## Task details
Repeat every entry in the listing below, exactly.

## Given data
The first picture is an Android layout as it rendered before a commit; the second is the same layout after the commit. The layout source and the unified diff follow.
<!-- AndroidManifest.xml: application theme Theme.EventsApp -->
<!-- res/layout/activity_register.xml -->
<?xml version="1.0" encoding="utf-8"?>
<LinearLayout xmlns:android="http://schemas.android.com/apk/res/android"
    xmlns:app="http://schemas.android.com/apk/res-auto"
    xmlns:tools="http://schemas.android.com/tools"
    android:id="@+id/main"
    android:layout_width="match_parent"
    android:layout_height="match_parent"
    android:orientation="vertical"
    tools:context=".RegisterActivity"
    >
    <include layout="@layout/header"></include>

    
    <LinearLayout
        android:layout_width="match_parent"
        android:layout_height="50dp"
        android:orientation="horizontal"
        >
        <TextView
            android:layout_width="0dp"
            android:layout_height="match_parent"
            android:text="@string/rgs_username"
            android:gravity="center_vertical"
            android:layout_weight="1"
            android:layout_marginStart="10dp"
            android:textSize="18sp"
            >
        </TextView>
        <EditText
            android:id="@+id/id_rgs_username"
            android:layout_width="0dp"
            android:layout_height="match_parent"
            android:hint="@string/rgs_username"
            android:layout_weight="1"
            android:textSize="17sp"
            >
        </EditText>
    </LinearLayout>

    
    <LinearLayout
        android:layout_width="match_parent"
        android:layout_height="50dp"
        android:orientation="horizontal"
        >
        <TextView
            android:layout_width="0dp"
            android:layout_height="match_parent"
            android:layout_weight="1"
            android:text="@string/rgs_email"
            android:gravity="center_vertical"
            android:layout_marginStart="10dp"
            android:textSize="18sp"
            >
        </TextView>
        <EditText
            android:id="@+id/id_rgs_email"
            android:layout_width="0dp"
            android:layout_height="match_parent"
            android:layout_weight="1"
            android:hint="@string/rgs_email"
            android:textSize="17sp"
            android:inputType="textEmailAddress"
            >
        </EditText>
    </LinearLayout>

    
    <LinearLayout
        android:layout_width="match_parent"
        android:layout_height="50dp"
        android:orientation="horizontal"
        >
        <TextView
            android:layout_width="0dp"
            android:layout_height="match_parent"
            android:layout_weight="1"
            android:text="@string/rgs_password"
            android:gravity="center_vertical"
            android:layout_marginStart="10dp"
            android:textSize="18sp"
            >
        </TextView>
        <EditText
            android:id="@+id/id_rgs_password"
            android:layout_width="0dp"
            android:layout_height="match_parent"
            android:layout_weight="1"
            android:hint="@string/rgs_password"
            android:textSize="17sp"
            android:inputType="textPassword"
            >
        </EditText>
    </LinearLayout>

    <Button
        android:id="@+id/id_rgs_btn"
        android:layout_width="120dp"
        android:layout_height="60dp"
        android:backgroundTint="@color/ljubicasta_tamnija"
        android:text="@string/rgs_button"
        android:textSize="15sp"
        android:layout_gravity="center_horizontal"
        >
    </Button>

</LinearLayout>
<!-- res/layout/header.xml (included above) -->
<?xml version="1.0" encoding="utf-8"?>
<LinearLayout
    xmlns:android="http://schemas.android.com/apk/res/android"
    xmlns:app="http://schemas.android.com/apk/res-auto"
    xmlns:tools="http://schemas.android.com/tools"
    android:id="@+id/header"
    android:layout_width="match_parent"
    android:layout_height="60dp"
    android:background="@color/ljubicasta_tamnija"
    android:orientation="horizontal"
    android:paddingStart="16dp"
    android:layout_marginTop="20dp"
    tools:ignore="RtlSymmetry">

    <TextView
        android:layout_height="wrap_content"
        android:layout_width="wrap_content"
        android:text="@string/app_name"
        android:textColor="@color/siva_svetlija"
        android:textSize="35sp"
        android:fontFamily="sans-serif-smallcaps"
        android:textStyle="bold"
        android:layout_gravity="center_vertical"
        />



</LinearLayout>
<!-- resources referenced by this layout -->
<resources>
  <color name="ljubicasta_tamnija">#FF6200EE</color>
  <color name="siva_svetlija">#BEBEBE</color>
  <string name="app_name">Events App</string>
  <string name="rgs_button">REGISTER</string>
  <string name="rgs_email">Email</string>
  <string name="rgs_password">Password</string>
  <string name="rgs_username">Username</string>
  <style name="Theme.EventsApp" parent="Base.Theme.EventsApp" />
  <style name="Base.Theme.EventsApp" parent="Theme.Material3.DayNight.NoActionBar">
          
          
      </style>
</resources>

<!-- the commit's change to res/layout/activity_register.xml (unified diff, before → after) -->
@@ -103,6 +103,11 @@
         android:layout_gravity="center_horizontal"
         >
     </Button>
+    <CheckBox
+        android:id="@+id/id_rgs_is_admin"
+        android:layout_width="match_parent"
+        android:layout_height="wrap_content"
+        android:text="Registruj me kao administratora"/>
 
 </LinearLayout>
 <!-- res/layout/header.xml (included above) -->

## Output below
The first picture is an Android layout as it rendered before a commit; the second is the same layout after the commit. The layout source and the unified diff follow.
<!-- AndroidManifest.xml: application theme Theme.EventsApp -->
<!-- res/layout/activity_register.xml -->
<?xml version="1.0" encoding="utf-8"?>
<LinearLayout xmlns:android="http://schemas.android.com/apk/res/android"
    xmlns:app="http://schemas.android.com/apk/res-auto"
    xmlns:tools="http://schemas.android.com/tools"
    android:id="@+id/main"
    android:layout_width="match_parent"
    android:layout_height="match_parent"
    android:orientation="vertical"
    tools:context=".RegisterActivity"
    >
    <include layout="@layout/header"></include>

    
    <LinearLayout
        android:layout_width="match_parent"
        android:layout_height="50dp"
        android:orientation="horizontal"
        >
        <TextView
            android:layout_width="0dp"
            android:layout_height="match_parent"
            android:text="@string/rgs_username"
            android:gravity="center_vertical"
            android:layout_weight="1"
            android:layout_marginStart="10dp"
            android:textSize="18sp"
            >
        </TextView>
        <EditText
            android:id="@+id/id_rgs_username"
            android:layout_width="0dp"
            android:layout_height="match_parent"
            android:hint="@string/rgs_username"
            android:layout_weight="1"
            android:textSize="17sp"
            >
        </EditText>
    </LinearLayout>

    
    <LinearLayout
        android:layout_width="match_parent"
        android:layout_height="50dp"
        android:orientation="horizontal"
        >
        <TextView
            android:layout_width="0dp"
            android:layout_height="match_parent"
            android:layout_weight="1"
            android:text="@string/rgs_email"
            android:gravity="center_vertical"
            android:layout_marginStart="10dp"
            android:textSize="18sp"
            >
        </TextView>
        <EditText
            android:id="@+id/id_rgs_email"
            android:layout_width="0dp"
            android:layout_height="match_parent"
            android:layout_weight="1"
            android:hint="@string/rgs_email"
            android:textSize="17sp"
            android:inputType="textEmailAddress"
            >
        </EditText>
    </LinearLayout>

    
    <LinearLayout
        android:layout_width="match_parent"
        android:layout_height="50dp"
        android:orientation="horizontal"
        >
        <TextView
            android:layout_width="0dp"
            android:layout_height="match_parent"
            android:layout_weight="1"
            android:text="@string/rgs_password"
            android:gravity="center_vertical"
            android:layout_marginStart="10dp"
            android:textSize="18sp"
            >
        </TextView>
        <EditText
            android:id="@+id/id_rgs_password"
            android:layout_width="0dp"
            android:layout_height="match_parent"
            android:layout_weight="1"
            android:hint="@string/rgs_password"
            android:textSize="17sp"
            android:inputType="textPassword"
            >
        </EditText>
    </LinearLayout>

    <Button
        android:id="@+id/id_rgs_btn"
        android:layout_width="120dp"
        android:layout_height="60dp"
        android:backgroundTint="@color/ljubicasta_tamnija"
        android:text="@string/rgs_button"
        android:textSize="15sp"
        android:layout_gravity="center_horizontal"
        >
    </Button>

</LinearLayout>
<!-- res/layout/header.xml (included above) -->
<?xml version="1.0" encoding="utf-8"?>
<LinearLayout
    xmlns:android="http://schemas.android.com/apk/res/android"
    xmlns:app="http://schemas.android.com/apk/res-auto"
    xmlns:tools="http://schemas.android.com/tools"
    android:id="@+id/header"
    android:layout_width="match_parent"
    android:layout_height="60dp"
    android:background="@color/ljubicasta_tamnija"
    android:orientation="horizontal"
    android:paddingStart="16dp"
    android:layout_marginTop="20dp"
    tools:ignore="RtlSymmetry">

    <TextView
        android:layout_height="wrap_content"
        android:layout_width="wrap_content"
        android:text="@string/app_name"
        android:textColor="@color/siva_svetlija"
        android:textSize="35sp"
        android:fontFamily="sans-serif-smallcaps"
        android:textStyle="bold"
        android:layout_gravity="center_vertical"
        />



</LinearLayout>
<!-- resources referenced by this layout -->
<resources>
  <color name="ljubicasta_tamnija">#FF6200EE</color>
  <color name="siva_svetlija">#BEBEBE</color>
  <string name="app_name">Events App</string>
  <string name="rgs_button">REGISTER</string>
  <string name="rgs_email">Email</string>
  <string name="rgs_password">Password</string>
  <string name="rgs_username">Username</string>
  <style name="Theme.EventsApp" parent="Base.Theme.EventsApp" />
  <style name="Base.Theme.EventsApp" parent="Theme.Material3.DayNight.NoActionBar">
          
          
      </style>
</resources>

<!-- the commit's change to res/layout/activity_register.xml (unified diff, before → after) -->
@@ -103,6 +103,11 @@
         android:layout_gravity="center_horizontal"
         >
     </Button>
+    <CheckBox
+        android:id="@+id/id_rgs_is_admin"
+        android:layout_width="match_parent"
+        android:layout_height="wrap_content"
+        android:text="Registruj me kao administratora"/>
 
 </LinearLayout>
 <!-- res/layout/header.xml (included above) -->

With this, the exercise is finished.